When he was ill for the first time, he got admitted to a Mission Hospital back in the village. My mum would be with him full time taking care of him at the hospital. The rest of us would go check on him at set visiting hours.


So there was this fateful day that I had to go see them. It rained so heavily that day. Given that the roads were not tarmacked then, the public transport vehicle I used dropped me about three kilometers from the hospital. I walked that distance. It was around Four in the evening.

I walked straight into the ward where my brother was admitted…lo and behold, he was not there! My mum was also not there! I feared the worst! You see, back then, we did not have cell phones to easily call and locate. I was a young boy barely 14 years of age, and I was thoroughly scared!

So what do you think I did? I walked home in stunned silence…knowing full well the worst had happened. I did not dare talk to the nurses and ask them anything about the whereabouts of my brother. I mean, why would the ward he occupied be empty?

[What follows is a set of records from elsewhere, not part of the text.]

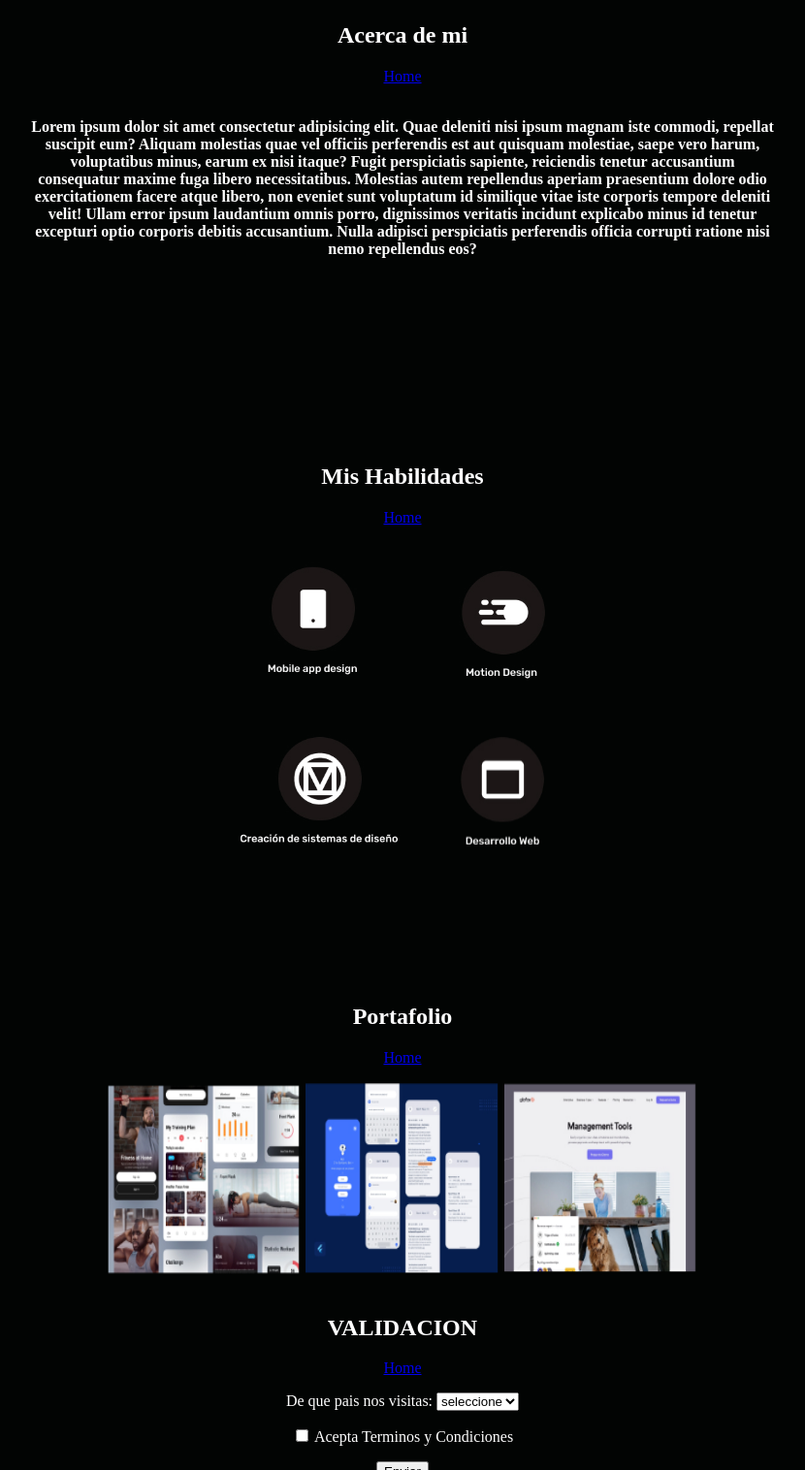
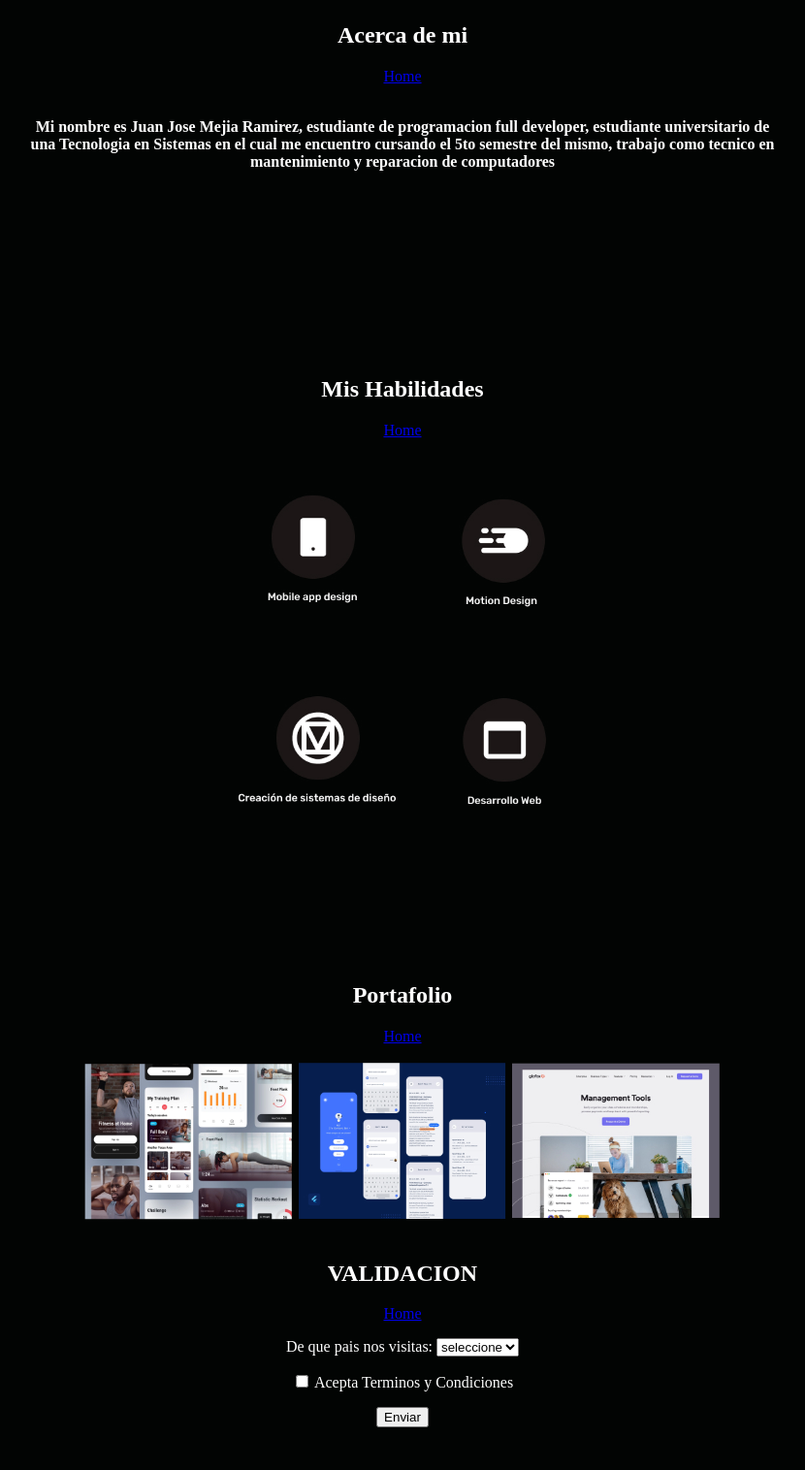
Before and after one commit to juan-148gif/portafolio, a plain HTML site: page index.HTML in a window 1280 px wide. Shown: the part 800-2316 px from the top of the page at 97% size, without its empty margins (225-1055 px from the left). After the commit the page ends 2280 px from the top, so only its background shows below. Drawn offline with Linux system fonts and the light colour scheme.

Commit message:
cambios en la web

```diff
--- a/index.HTML
+++ b/index.HTML
@@ -55,16 +55,7 @@
                 <a href="#up">Home</a><br><br>
 
                 <article>
-                    <p>Lorem ipsum dolor sit amet consectetur adipisicing elit. Quae deleniti nisi ipsum magnam iste
-                        commodi, repellat suscipit eum? Aliquam molestias quae vel officiis perferendis est aut quisquam
-                        molestiae, saepe vero harum, voluptatibus minus, earum ex nisi itaque? Fugit perspiciatis
-                        sapiente,
-                        reiciendis tenetur accusantium consequatur maxime fuga libero necessitatibus. Molestias autem
-                        repellendus aperiam praesentium dolore odio exercitationem facere atque libero, non eveniet sunt
-                        voluptatum id similique vitae iste corporis tempore deleniti velit! Ullam error ipsum laudantium
-                        omnis porro, dignissimos veritatis incidunt explicabo minus id tenetur excepturi optio corporis
-                        debitis accusantium. Nulla adipisci perspiciatis perferendis officia corrupti ratione nisi nemo
-                        repellendus eos?</p>
+                    <p>Mi nombre es Juan Jose Mejia Ramirez, estudiante de programacion full developer, estudiante universitario de una Tecnologia en Sistemas en el cual me encuentro cursando el 5to semestre del mismo, trabajo como tecnico en mantenimiento y reparacion de computadores</p>
                 </article>
             </section>
 
@@ -81,15 +72,16 @@
                 <h2>Mis Habilidades</h2>
                 <a href="#up">Home</a>
 
-                <article class="H">
+
+                <section class="H">
                     <img src="./src/images/movil.PNG" alt="">
                     <img src="./src/images/motion.PNG" alt="">
-                </article>
+                </section>
 
-                <habilidades class="A">
+                <section class="A">
                     <img src="./src/images/diseño.PNG" alt="">
                     <img src="./src/images/desarrollo.PNG" alt="">
-                </habilidades>
+                </section>
             </section>
             <br>
             <br>
--- a/styles.css
+++ b/styles.css
@@ -23,17 +23,21 @@ body{
 .H img{
 
     padding: 2rem;
+    justify-content: center;
+}
+
+.A img{
+    justify-content: center;
+    display: inline-block;
+    display: inline-flex;
+
 }
 
 .ejercicio img{
-    width: 200px;
-    height: 200px;
+    display: inline-block;
     border-radius: none;
-    justify-content: space-evenly;
-}
-.A{
-    display: flex;
-    justify-content: center;
+    justify-content: space-between;
+
 }
 
 ul{
```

Honestly, I feared greatly that the nurses would confirm my suspicion. So I walked home and told nobody of my findings. I remained tensed the whole evening. I started waiting…back then, a death would be announced by loud shrieks of mourning women. I waited for those terrifying mourns the whole night, tossing back and forth. I must have dozzed off once or twice…and soon, one of the most difficult nights of my young life ended.

Morning came, and with it my mum. She seemed Ok…she was not alarmed. So everything was fine. I narrated to her my ordeal the past evening. Mother and son exchanged those ‘knowing looks’…that story has never been shared with anybody until today…as far as I can remember.

But here is the deal: I could just have as well asked the nurses! Granted, they could have confirmed my fears…they could also have dispelled them. One way or another, I would have faced my worst fears sooner and save myself the emotional turmoil! Why postpone the worst?

Today, I am briefly addressing the fear of asking. A young man is afraid to ask his dream girl out because he is afraid that she will say no. A young salesman is afraid of meeting the Manager because he is afraid that the sale will not be effected.

A CEO refuses to face the brutal facts about the revenue of his company because he is afraid that news will cause him to make painful changes.

Why on earth do people get scared of asking? I submit it is because they are afraid of exploiting what seems to be their only option available. They think that when they exploit that option AND GET THE DREADED NO, they will be right back on square one.

Square one needs lots of energy to move away from. It always is a place of serious discomfort. No one wants to be there. Therefore, psychologically, we ‘mirage’ the asking. We put it forward. We kind of hold onto it (the not asking) like our best kept secret. This provides a psychological safe haven of the thought that the option will still be always available to be exploited. It is kind of like an insurance.

So, we stay in that ‘Potential’ State yet me move not even an inch.

When afraid to ask, remember that the best you can do right now is ask

When afraid to ask and you do not ask, you are increasing your chances of defeat

When afraid to ask, acknowledge the fear, but go ahead and ask anyway.

You will save yourselves lots of time, emotions and energy that is otherwise wasted on the ‘illusion’.

Makes sense?